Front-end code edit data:
----------
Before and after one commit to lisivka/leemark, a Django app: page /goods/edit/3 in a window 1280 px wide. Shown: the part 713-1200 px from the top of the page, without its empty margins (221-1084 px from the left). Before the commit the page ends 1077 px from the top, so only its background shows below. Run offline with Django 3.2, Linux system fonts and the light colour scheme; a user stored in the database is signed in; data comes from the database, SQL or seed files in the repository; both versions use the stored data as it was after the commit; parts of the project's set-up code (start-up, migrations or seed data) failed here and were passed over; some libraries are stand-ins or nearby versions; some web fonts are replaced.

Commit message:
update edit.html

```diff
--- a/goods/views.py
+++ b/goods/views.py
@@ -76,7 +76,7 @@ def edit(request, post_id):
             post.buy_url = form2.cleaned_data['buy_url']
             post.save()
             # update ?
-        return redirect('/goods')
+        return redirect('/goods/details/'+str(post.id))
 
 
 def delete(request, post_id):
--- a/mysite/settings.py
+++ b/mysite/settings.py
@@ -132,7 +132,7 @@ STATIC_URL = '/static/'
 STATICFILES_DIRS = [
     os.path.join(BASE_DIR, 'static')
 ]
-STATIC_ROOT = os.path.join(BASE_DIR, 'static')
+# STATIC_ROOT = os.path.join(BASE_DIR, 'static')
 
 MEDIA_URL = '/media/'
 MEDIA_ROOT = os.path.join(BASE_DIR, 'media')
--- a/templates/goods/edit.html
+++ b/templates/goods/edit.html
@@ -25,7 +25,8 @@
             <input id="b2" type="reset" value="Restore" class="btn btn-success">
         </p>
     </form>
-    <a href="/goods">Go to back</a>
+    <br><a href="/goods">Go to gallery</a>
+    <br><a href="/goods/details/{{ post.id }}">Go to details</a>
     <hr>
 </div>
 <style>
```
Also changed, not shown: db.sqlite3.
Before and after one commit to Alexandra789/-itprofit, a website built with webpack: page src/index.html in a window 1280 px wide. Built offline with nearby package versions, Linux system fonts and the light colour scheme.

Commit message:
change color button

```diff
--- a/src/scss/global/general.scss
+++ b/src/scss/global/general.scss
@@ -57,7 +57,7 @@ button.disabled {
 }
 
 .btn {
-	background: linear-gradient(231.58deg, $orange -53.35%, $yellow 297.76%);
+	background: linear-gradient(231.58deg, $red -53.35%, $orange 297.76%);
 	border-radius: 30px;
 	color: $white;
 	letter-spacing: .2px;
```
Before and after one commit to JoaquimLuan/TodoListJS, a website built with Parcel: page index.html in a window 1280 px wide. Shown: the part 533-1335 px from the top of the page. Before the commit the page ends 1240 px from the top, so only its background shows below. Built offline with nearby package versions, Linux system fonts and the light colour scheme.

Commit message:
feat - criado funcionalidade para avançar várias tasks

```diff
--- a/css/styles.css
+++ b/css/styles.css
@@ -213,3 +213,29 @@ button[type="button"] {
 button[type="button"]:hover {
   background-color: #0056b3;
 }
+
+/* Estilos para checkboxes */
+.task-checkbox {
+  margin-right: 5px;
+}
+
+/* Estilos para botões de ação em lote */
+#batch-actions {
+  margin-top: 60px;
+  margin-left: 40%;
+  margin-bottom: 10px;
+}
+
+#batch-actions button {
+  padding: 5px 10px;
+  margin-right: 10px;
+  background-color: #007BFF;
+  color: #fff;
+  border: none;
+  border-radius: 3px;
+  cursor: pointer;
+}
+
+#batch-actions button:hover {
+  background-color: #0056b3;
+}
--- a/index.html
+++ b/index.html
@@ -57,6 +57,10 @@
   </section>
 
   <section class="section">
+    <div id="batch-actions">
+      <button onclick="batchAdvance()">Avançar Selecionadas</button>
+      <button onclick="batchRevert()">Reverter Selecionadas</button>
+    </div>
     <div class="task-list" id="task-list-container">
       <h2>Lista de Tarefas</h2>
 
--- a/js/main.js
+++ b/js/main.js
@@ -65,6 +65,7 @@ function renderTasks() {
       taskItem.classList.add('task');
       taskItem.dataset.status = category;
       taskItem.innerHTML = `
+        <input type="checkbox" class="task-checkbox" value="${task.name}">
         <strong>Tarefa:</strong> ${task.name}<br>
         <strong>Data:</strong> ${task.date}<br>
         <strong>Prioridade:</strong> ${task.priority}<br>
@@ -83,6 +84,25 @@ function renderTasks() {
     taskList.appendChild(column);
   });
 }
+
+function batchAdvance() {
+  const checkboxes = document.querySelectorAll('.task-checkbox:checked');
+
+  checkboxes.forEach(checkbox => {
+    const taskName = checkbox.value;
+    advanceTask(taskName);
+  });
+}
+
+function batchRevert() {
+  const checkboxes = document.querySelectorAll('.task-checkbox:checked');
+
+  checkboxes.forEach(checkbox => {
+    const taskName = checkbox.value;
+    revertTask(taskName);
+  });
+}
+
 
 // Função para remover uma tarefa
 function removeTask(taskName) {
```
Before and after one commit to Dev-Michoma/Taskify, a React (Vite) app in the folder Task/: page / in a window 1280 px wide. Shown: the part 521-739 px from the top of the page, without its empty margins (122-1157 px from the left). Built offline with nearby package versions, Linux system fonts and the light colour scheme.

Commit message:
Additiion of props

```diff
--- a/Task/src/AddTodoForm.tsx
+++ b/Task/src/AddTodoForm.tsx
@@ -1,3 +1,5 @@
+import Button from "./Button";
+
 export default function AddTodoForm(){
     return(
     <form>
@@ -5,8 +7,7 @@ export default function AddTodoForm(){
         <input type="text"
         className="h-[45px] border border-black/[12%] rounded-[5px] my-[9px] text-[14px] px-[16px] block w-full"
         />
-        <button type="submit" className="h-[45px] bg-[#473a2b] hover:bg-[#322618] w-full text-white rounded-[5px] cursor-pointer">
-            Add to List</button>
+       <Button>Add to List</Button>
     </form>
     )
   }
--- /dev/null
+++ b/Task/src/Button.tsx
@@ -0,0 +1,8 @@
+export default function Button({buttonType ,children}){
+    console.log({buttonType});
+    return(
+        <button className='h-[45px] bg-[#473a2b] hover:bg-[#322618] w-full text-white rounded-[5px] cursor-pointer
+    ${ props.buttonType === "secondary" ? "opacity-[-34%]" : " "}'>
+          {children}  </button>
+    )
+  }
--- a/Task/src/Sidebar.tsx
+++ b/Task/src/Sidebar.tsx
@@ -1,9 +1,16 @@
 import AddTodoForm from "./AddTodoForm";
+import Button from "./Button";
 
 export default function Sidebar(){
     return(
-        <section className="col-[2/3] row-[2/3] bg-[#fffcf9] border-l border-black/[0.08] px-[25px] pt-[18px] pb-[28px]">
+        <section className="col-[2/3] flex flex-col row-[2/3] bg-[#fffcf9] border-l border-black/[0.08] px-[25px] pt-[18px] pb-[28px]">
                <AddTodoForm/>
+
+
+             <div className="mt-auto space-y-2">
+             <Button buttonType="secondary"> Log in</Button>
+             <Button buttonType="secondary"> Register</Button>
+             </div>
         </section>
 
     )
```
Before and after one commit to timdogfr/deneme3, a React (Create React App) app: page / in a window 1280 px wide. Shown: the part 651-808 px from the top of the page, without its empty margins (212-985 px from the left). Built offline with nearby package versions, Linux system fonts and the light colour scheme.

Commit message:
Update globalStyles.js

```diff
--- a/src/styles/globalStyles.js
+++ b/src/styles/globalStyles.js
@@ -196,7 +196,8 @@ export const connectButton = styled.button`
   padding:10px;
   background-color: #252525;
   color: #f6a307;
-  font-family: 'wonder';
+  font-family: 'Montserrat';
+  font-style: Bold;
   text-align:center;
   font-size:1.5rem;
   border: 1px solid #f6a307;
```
----------
#### PROMPT:
Find the lines in the entries above where "index" occurs, and copy each of them.

#### RESPONSE AREA:
Before and after one commit to Alexandra789/-itprofit, a website built with webpack: page src/index.html in a window 1280 px wide. Built offline with nearby package versions, Linux system fonts and the light colour scheme.
Before and after one commit to JoaquimLuan/TodoListJS, a website built with Parcel: page index.html in a window 1280 px wide. Shown: the part 533-1335 px from the top of the page. Before the commit the page ends 1240 px from the top, so only its background shows below. Built offline with nearby package versions, Linux system fonts and the light colour scheme.
--- a/index.html
+++ b/index.html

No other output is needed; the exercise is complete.